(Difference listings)
· · · ·
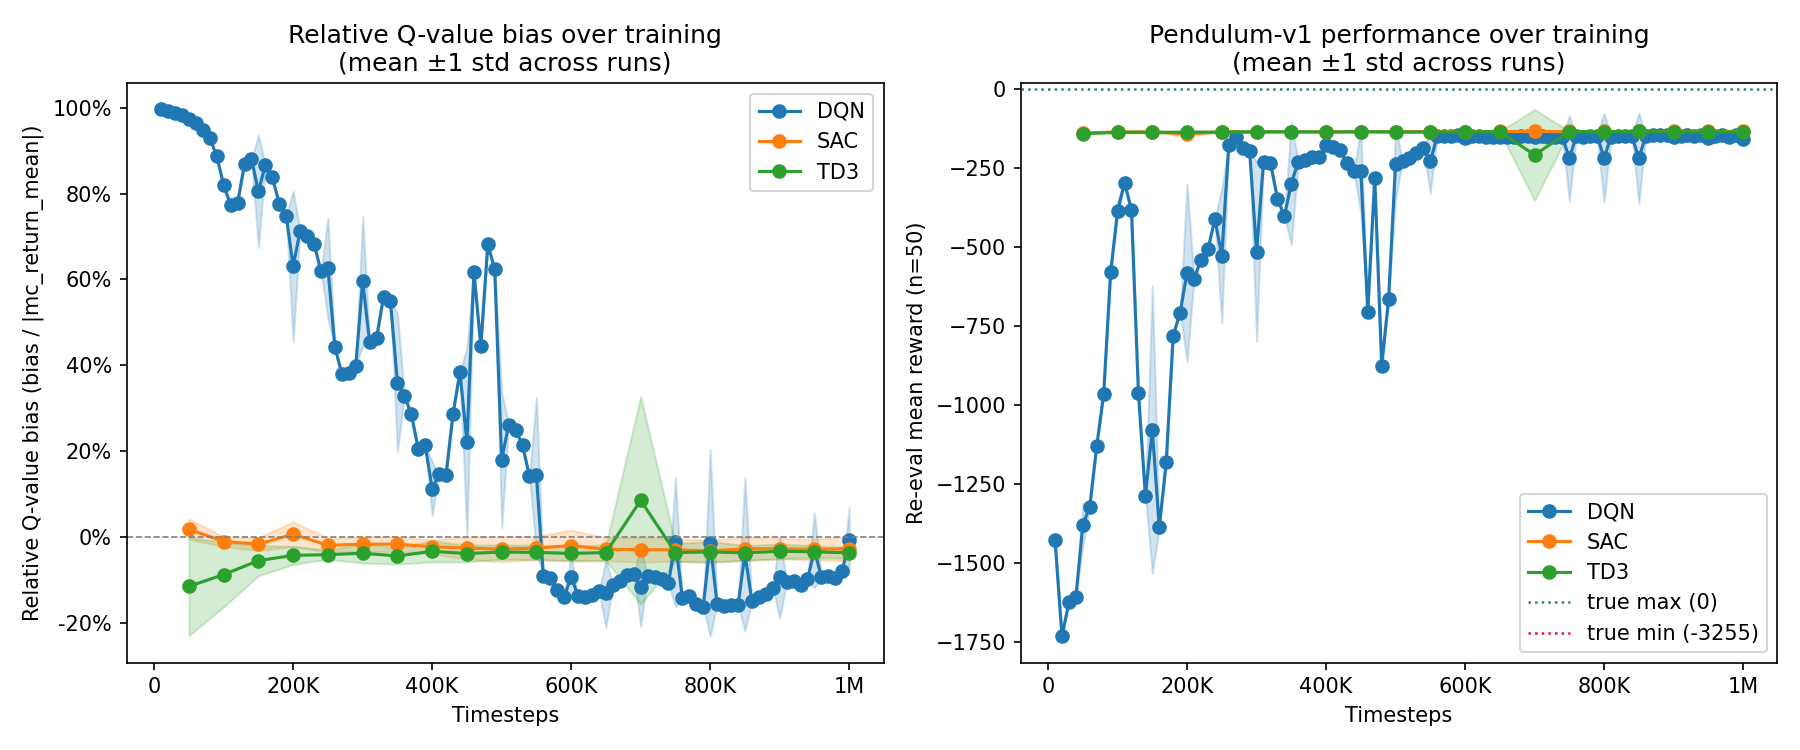
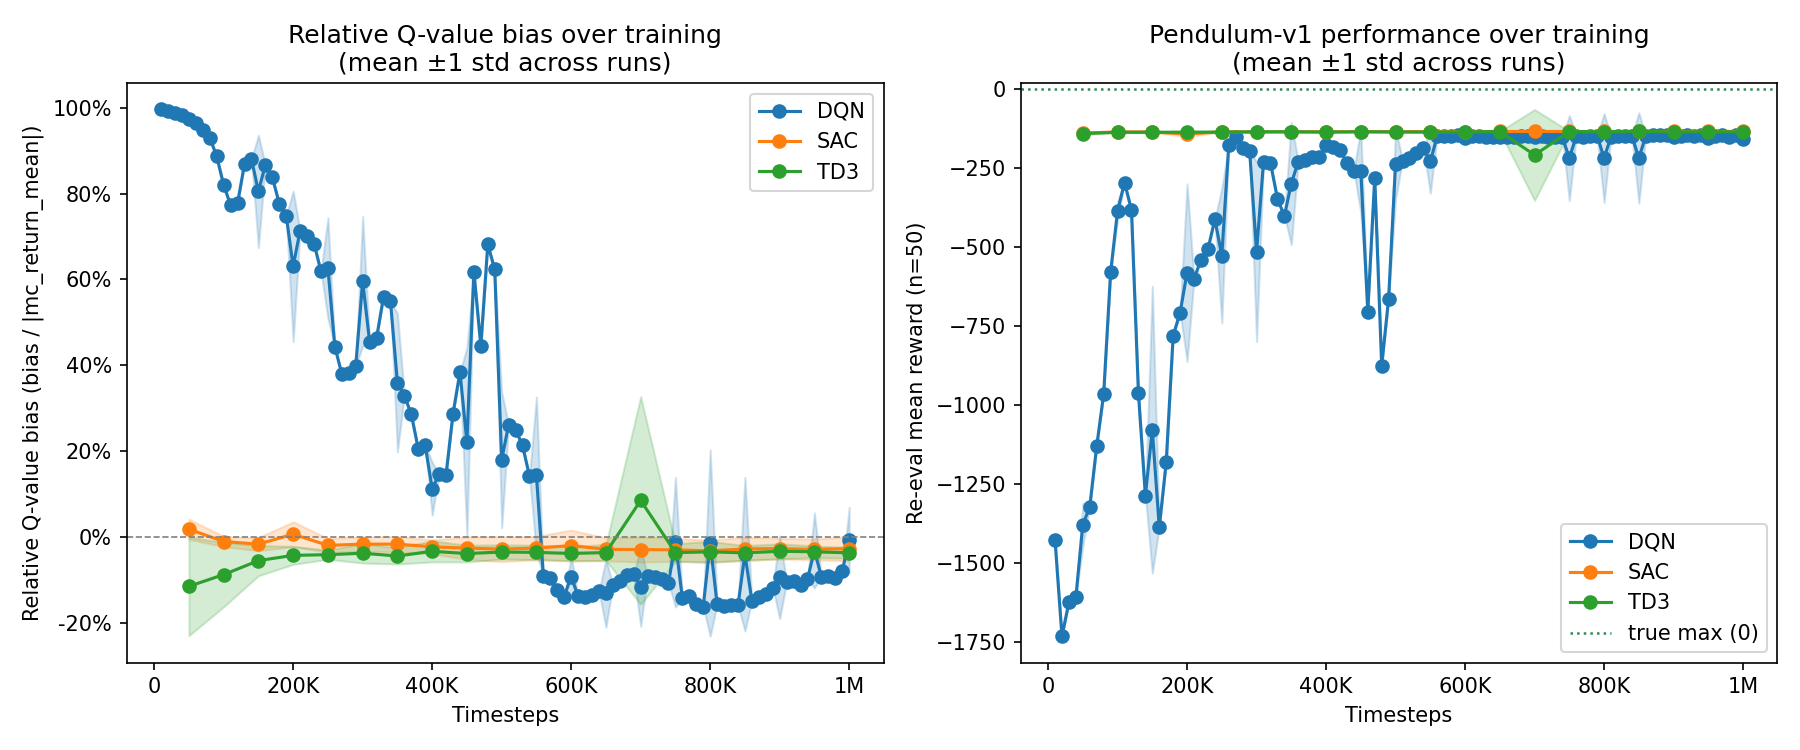
update plots

Changed region(s): [[0.84, 0.644, 0.9644, 0.8587]]

diff --git a/evaluate_models.py b/evaluate_models.py
@@ -80,12 +80,13 @@ CHECKPOINT_TAG_LABELS = {
     "old": "old",
 }
 
-# True episode-reward bounds per environment
+# True best-possible episode reward per environment (worst-possible only
+# for CartPole-v1)
 #   CartPole-v1: +1 reward/step, max_episode_steps=500 -> [0, 500]
-#   Pendulum-v1: [-16.2736.., 0], times max_episode_steps=200
+#   Pendulum-v1: max reward is 0 as there are only negative "rewards"
 ENV_REWARD_BOUNDS = {
     "CartPole-v1": (0.0, 500.0),
-    "Pendulum-v1": (-(np.pi ** 2 + 0.1 * 8 ** 2 + 0.001 * 2 ** 2) * 200, 0.0),
+    "Pendulum-v1": (None, 0.0),
 }
 
 
@@ -486,8 +487,8 @@ def plot_checkpoint_progression(all_ckpt_rows: dict[str, list[dict]], out_path: 
     sharing that (algo, env_id) group, with a shaded +/-1 std band across those
     runs at each checkpoint_steps value.
 
-    The performance panel marks each environment's true min/max possible
-    episode reward.
+    The performance panel marks each environment's true best-possible
+    episode reward and the worst-possible one for CartPole-v1 only.
     """
     written: list[Path] = []
     for env_id, by_algo in sorted(_group_checkpoints_by_env_algo(all_ckpt_rows).items()):
@@ -518,15 +519,13 @@ def plot_checkpoint_progression(all_ckpt_rows: dict[str, list[dict]], out_path: 
         ax2.set_ylabel(f"Re-eval mean reward (n={RE_EVAL_N_EPISODES})")
         ax2.set_title(f"{env_id} performance over training\n(mean ±1 std across runs)")
         if env_id in ENV_REWARD_BOUNDS:
-            # Capture the data-driven range first: a distant true bound (e.g.
-            # Pendulum's -3255 floor vs. a typical -1500 worst case) would
-            # otherwise stretch the axis and compress the actual variation
-            # into a sliver of the plot. The exact value stays in the legend
-            # even when the line itself falls outside the visible range.
+            # Capture the data-driven range first, a true bound far outside
+            # it would otherwise stretch the axis.
             data_ylim = ax2.get_ylim()
             true_lo, true_hi = ENV_REWARD_BOUNDS[env_id]
             ax2.axhline(true_hi, color="seagreen", linestyle=":", linewidth=1.2, label=f"true max ({true_hi:.0f})")
-            ax2.axhline(true_lo, color="crimson", linestyle=":", linewidth=1.2, label=f"true min ({true_lo:.0f})")
+            if true_lo is not None:
+                ax2.axhline(true_lo, color="crimson", linestyle=":", linewidth=1.2, label=f"true min ({true_lo:.0f})")
             ax2.set_ylim(data_ylim)
         ax2.legend()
· · · ·
*Task to carry out*. In the entries above, find the line that contains "max_episode_steps=500 -> [0, 500]", then repeat exactly every line from the first one through that line, with no pictures.

*Result for this exercise*.
update plots

Changed region(s): [[0.84, 0.644, 0.9644, 0.8587]]

diff --git a/evaluate_models.py b/evaluate_models.py
@@ -80,12 +80,13 @@ CHECKPOINT_TAG_LABELS = {
     "old": "old",
 }
 
-# True episode-reward bounds per environment
+# True best-possible episode reward per environment (worst-possible only
+# for CartPole-v1)
 #   CartPole-v1: +1 reward/step, max_episode_steps=500 -> [0, 500]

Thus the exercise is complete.